It’s Beyond Our Control
hey once toured with Coldplay, you know. And appeared on the cover of the New Musical Express. Their 1999 debut long-player Bon Chic Bon Genre was a genuinely idiosyncratic oddity— though in a relatively similar vein to skunk-rockers the Regular Fries and Lo-Fidelity Allstars—crossing Mondays grooves with Gallagher sneer, all topped with loony front man Pete Voss’ stream-of-consciousness wordplay. At least half of it sounded like one of the decade’s silliest records—indie-dance’s very own Spinal Tap, complete with rickety drumming and pretentious blather. The group liked to combine their love of extended guitar wig-outs, cycling and A Clockwork Orange, a mixture that repelled more than it intrigued.
Amid the nonsense, though, there were a handful of dazzlingly accomplished and confident tracks.
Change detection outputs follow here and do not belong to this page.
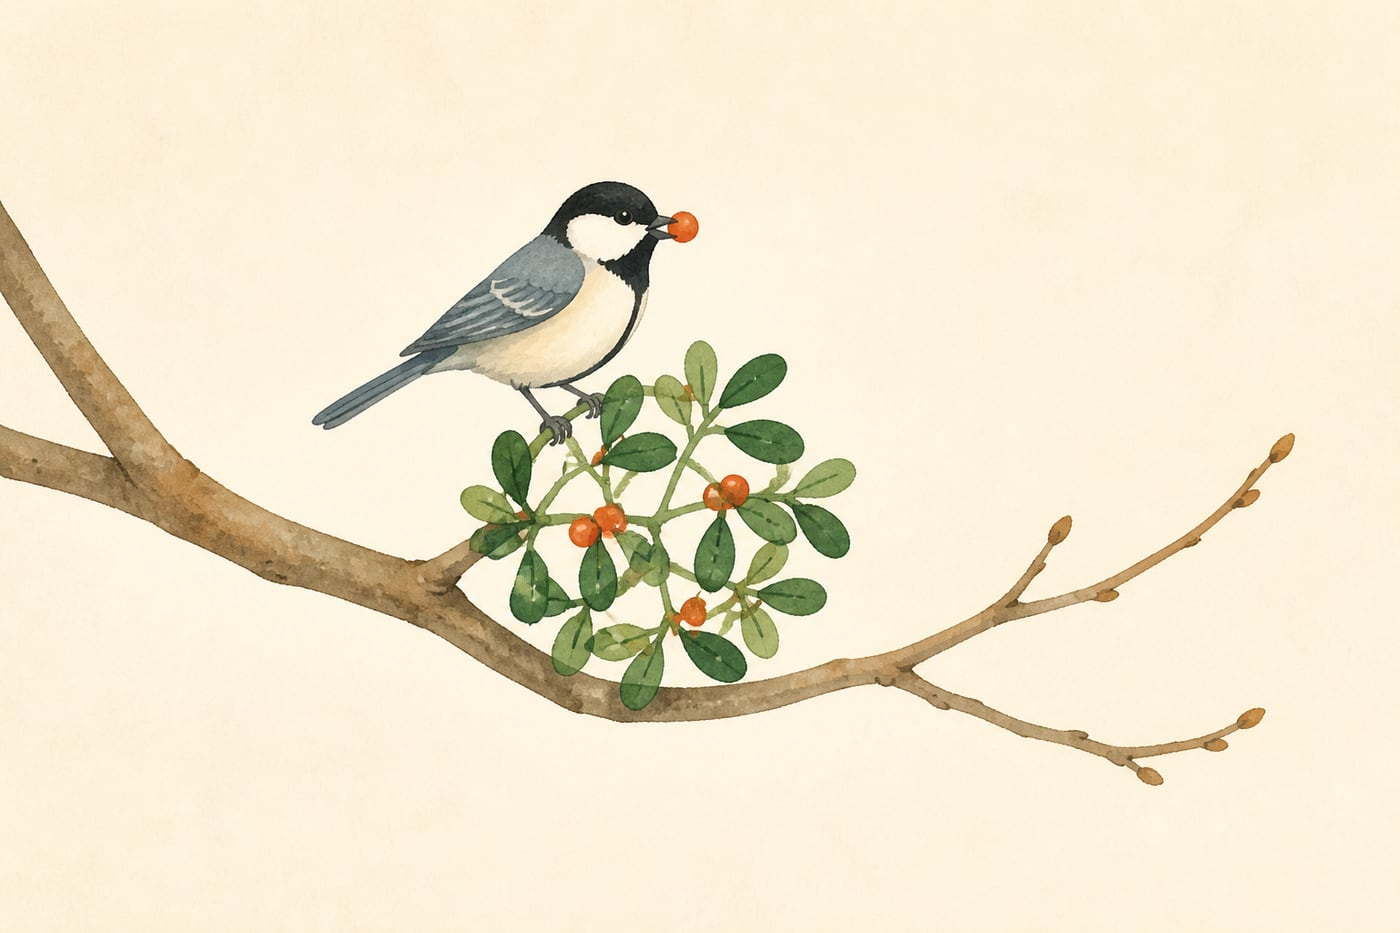
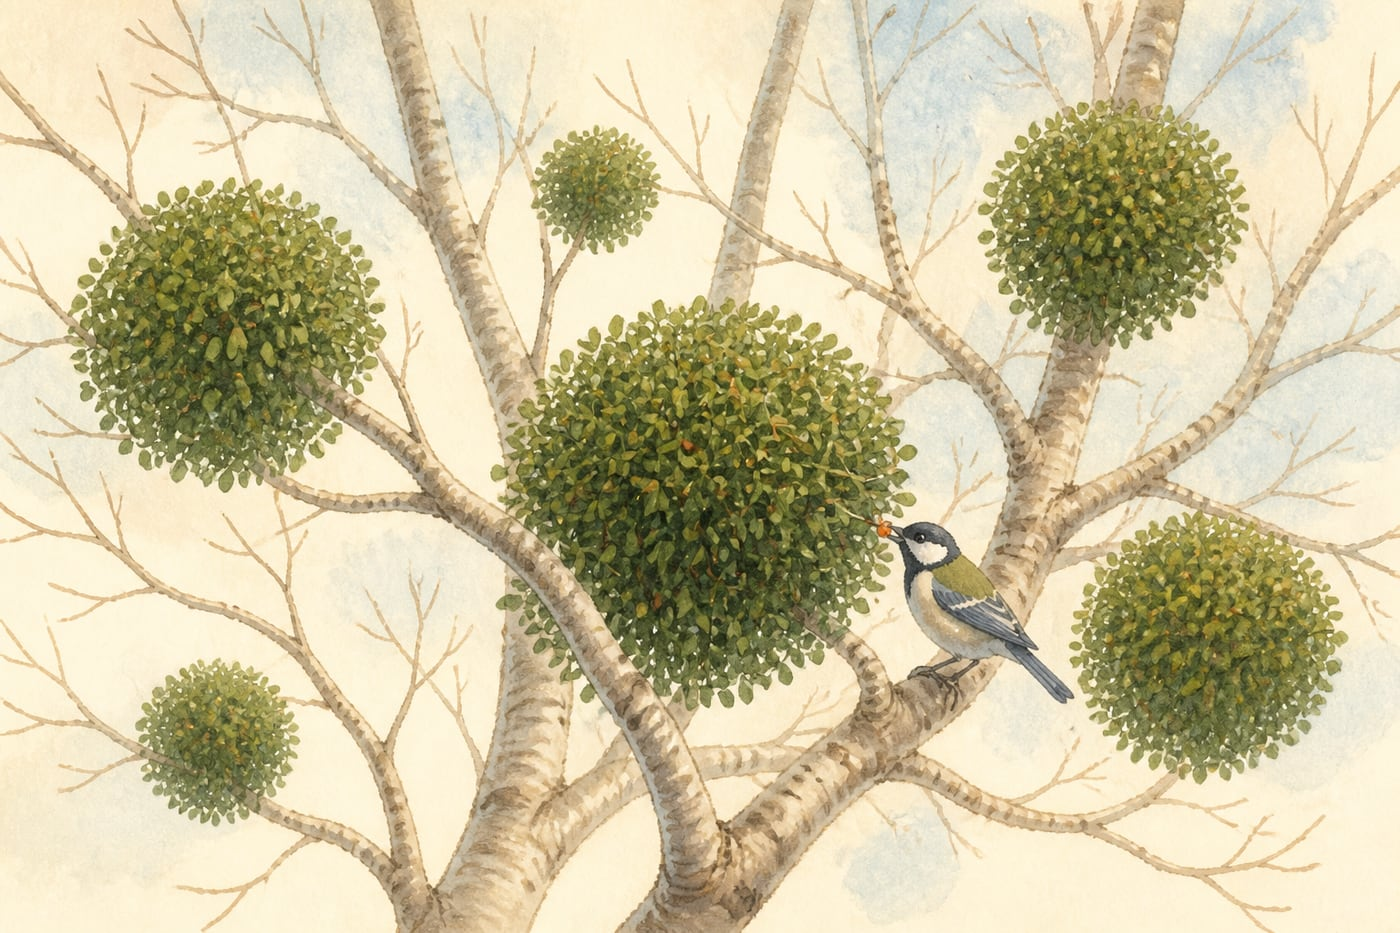
LP worldview v3: many mistletoe spheres as multiverse metaphor.

diff --git a/src/app/lp/page.tsx b/src/app/lp/page.tsx
@@ -56,7 +56,7 @@ export default function LandingPage() {
               height={933}
             />
             <figcaption className="border-t border-viscum-line px-4 py-3 text-[13px] leading-relaxed text-viscum-muted">
-              ヤドリギは木に寄り添う丸い房。鳥が実を運び、種を落とす——つくった人が種を撒き、反応が寄り添い、また次が育つ。
+              一本の木に、いくつもの丸いヤドリギ——それぞれの種が、それぞれの世界を育てる。鳥が実を運び、反応が寄り添う。
             </figcaption>
           </figure>
           <p className="text-[15px] leading-relaxed text-viscum-ink">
The insidious grooves on “Sauntry Sly Chic” and “To Lose la Trek” showed that the early buzz around the band was not without precedent.
The album’s reviews were mixed, but the public refused to distinguish between the group’s strengths and weaknesses—instead opting to ignore Campag altogether. The band disappeared (seemingly without a trace)—abandoned even by their initially enthusiastic followers, joining the likes of Terris and Gay Dad on the scrap heap.
Why would anyone release a Campag Velocet record at this point in time? They were a joke band whose punch line had been delivered at the start of the decade. Do we really need a second attempt? Regardless of whether we want or need a follow-up, it has arrived. And, surprise, it’s excellent. Of course there is not going to be great public interest in this record, but those who care enough to listen again will be pleasantly surprised. The group is making the most of their second chance—the silliness is kept to a minimum, and there is a tightness (particularly in the rhythm section) that was absent the first time out.
A cursory listen to opener “Instinct-Tension” will (hopefully) be enough to convince skeptics that Campag mean business. A squealing burst of garage rock, Voss’ half-rapping, half-singing is more focused and deadpan than before, yet retains a distinct comic quality. A storming start, but the group manages to keep the momentum going throughout.
Highlights come thick and fast. “Motown Clic” finds Voss in uncharacteristically direct and pensive lyrical form (“I’ve been around / Knocked down / Now I’m back again”) over a melancholy guitar figure. Comeback single “Vindictive Disco” is bracingly melodic—some sweet harmonies on the chorus, counter-pointed by Voss’ gruff delivery. “Metro Boulot Dodo” is charming and elegant—a mid-paced groove focused around a relaxed guitar riff. The only cringe-worthy moment, in fact, comes courtesy of “Me And A Foe”s naff wordplay (“Are we moronic? / Or are we more on it?”).
But it’s a minor blip. Campag’s return is a triumph, and it’s surprising how good it is to have them back. If Chris Martin is eager to perform more charitable acts, he should bring these boys back on tour with him. Campag live at Wembley—it may happen yet.
Reviewed by: Kilian Murphy
Reviewed on: 2004-08-05